Regarding rice, all of my rice recipes call for “Japanese rice,” which is a type of short-grain rice sometimes sold as “sushi rice” in America. It has a unique stickiness and texture, so long-grain does not make an acceptable substitute. This type of rice needs to be washed before cooking to remove extra starch. I always cook rice in my Zojirushi rice cooker or in a clay pot so I’m not going to provide instructions to cook rice in a regular pot on the stove for each recipe. If you want to know more about cooking Japanese rice on the stove, Just Hungry has good instructions as does Washoku: Recipes From the Japanese Home Kitchen by Elizabeth Andoh. But even if you don’t eat rice every day a rice cooker is a good investment for cooking all sorts of grains and the ones sold in English-speaking countries often have settings for everything from steel-cut oatmeal to risotto. It’s also the easiest way to get consistent results with brown rice.
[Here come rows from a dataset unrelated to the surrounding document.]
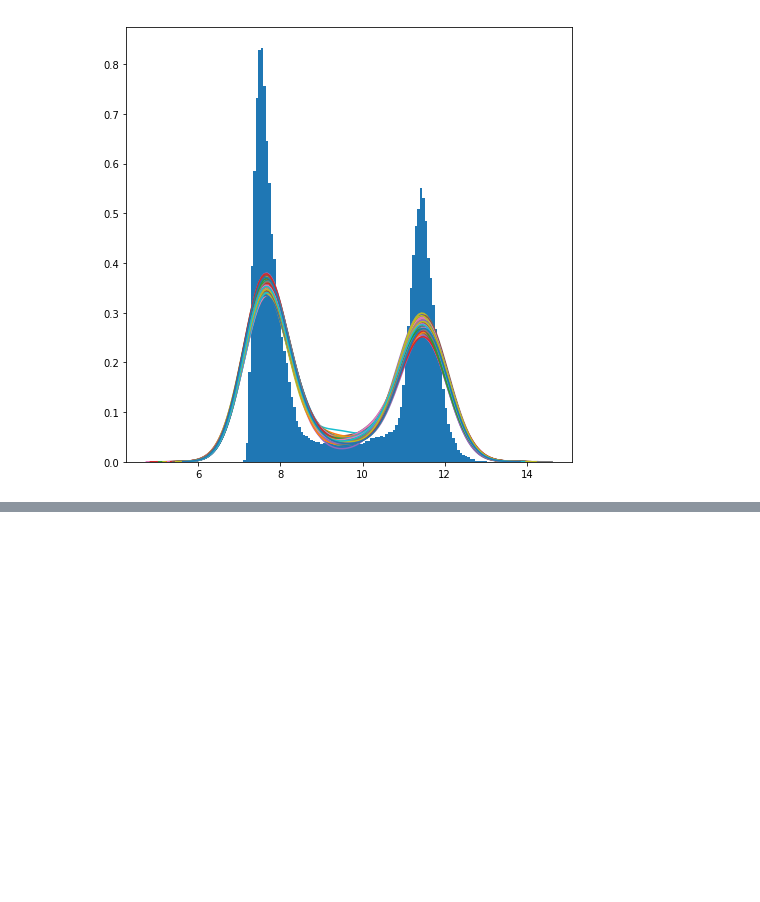
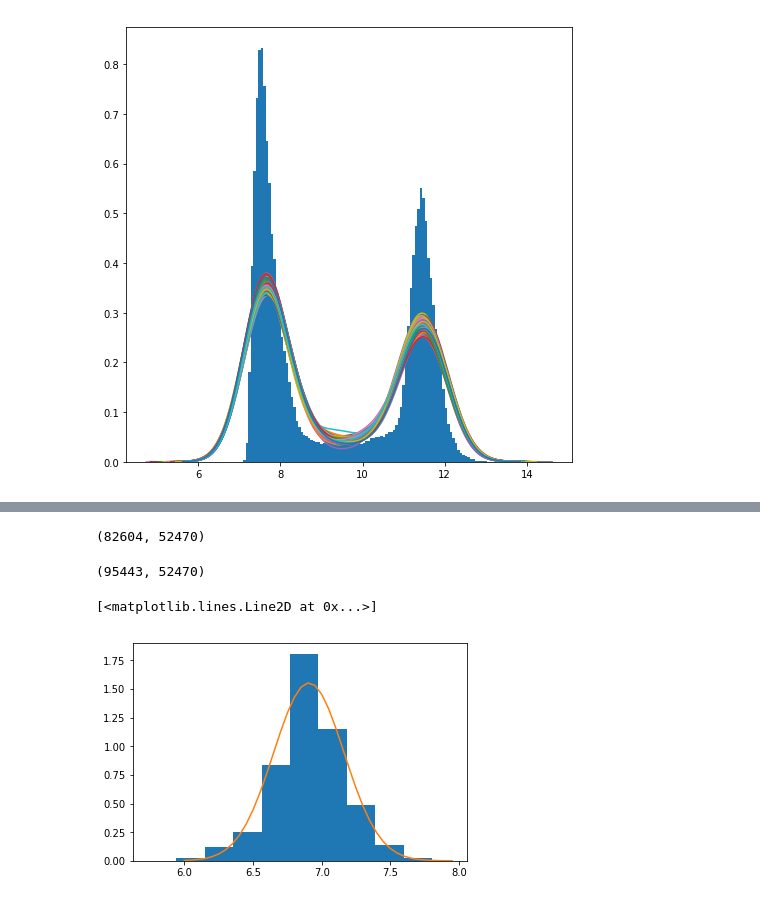
Before and after one commit to artemkondyukov/catch_bonds, a Jupyter notebook: notebooks/AssociationNucleus_1sq0.ipynb, the cells around one changed output, grey strips where cells are left out. Saved outputs shown, nothing was run; the diff lists cells and outputs as text; code cells hidden in the pictures; blank space fills up the shorter version.

```diff
--- a/notebooks/AssociationNucleus_1sq0.ipynb
+++ b/notebooks/AssociationNucleus_1sq0.ipynb
@@ -225,0 +319,34 @@ array([  2.11460771e-01,   6.76212760e-02,   3.66321279e-36])
+# %%
+forces_D, reps_D, frames_D = np.where(classified == 2)
+forces_I, reps_I, frames_I = np.where(classified == 1)
+forces_A, reps_A, frames_A = np.where(classified == 0)
+# %%
+whole_arr = np.load("/data/analytics/catch_bonds/1sq0/dists_npz/whole.npz")["arr_0"]
+# %%
+D_arr = whole_arr[reps_D, forces_D, frames_D]
+I_arr = whole_arr[reps_I, forces_I, frames_I]
+A_arr = whole_arr[reps_A, forces_A, frames_A]
+# %%
+D_arr.shape
+# %% [output]
+(82604, 52470)
+# %%
+A_arr.shape
+# %% [output]
+(95443, 52470)
+# %%
+D_arr_mean = D_arr.mean(axis=1)
+_mix = GaussianMixture()
+_mix.fit(D_arr_mean[:, None])
+
+plt.hist(D_arr_mean, density=True)
+
+xs_ = np.arange(6, 8, 0.05)
+xs = xs_ - _mix.means_[0, 0]
+xs *= np.sqrt(_mix.precisions_[0, 0, 0])
+ys = np.sqrt(_mix.precisions_[0, 0, 0]) * scipy.stats.norm().pdf(xs)
+
+plt.plot(xs_, ys)
+# %% [output]
+[<matplotlib.lines.Line2D at 0x...>]
+[figure, added]
```
Also changed, not shown: parts of 26 cells of this notebook.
Satsuma-imo rice with black rice (Kuromai satsuma-imo gohan)
Makes 4 cups cooked rice
Japanese rice 2 cups
Kuromai (black rice) 2 Tbs
Satsuma-imo 250 g
Water 2 1/4 cups
Sake 2 Tbs
Mirin (sweet rice wine) 1 Tbs
Salt 1/2 tsp
Konbu (kelp) 10 cm square piece
Toasted black sesame seeds or goma-shio, to taste (optional)
- Wash the rice. The easiest way to do this is to place the rice in a colander inside a bowl, then rinse it until the water runs clear while “polishing” the rice by rubbing it against the colander with the butt of one hand.
- Place the rice into your rice cooker or pot and pour the water in. Let sit for 30 minutes to allow the rice to plump.
- Dice the satsuma-imo into 1 cm square pieces.
- Add the sake, mirin, and salt, followed by the satsuma-imo and konbu (I usually use a piece left over from making dashi). Set your rice cooker to the “white rice” setting, then turn it on.
- When the rice is done cooking remove the kelp and gently fluff the rice with a paddle, taking care not to break up the sweet potato.
- Garnish individual servings with toasted black sesame seeds or goma shio if desired.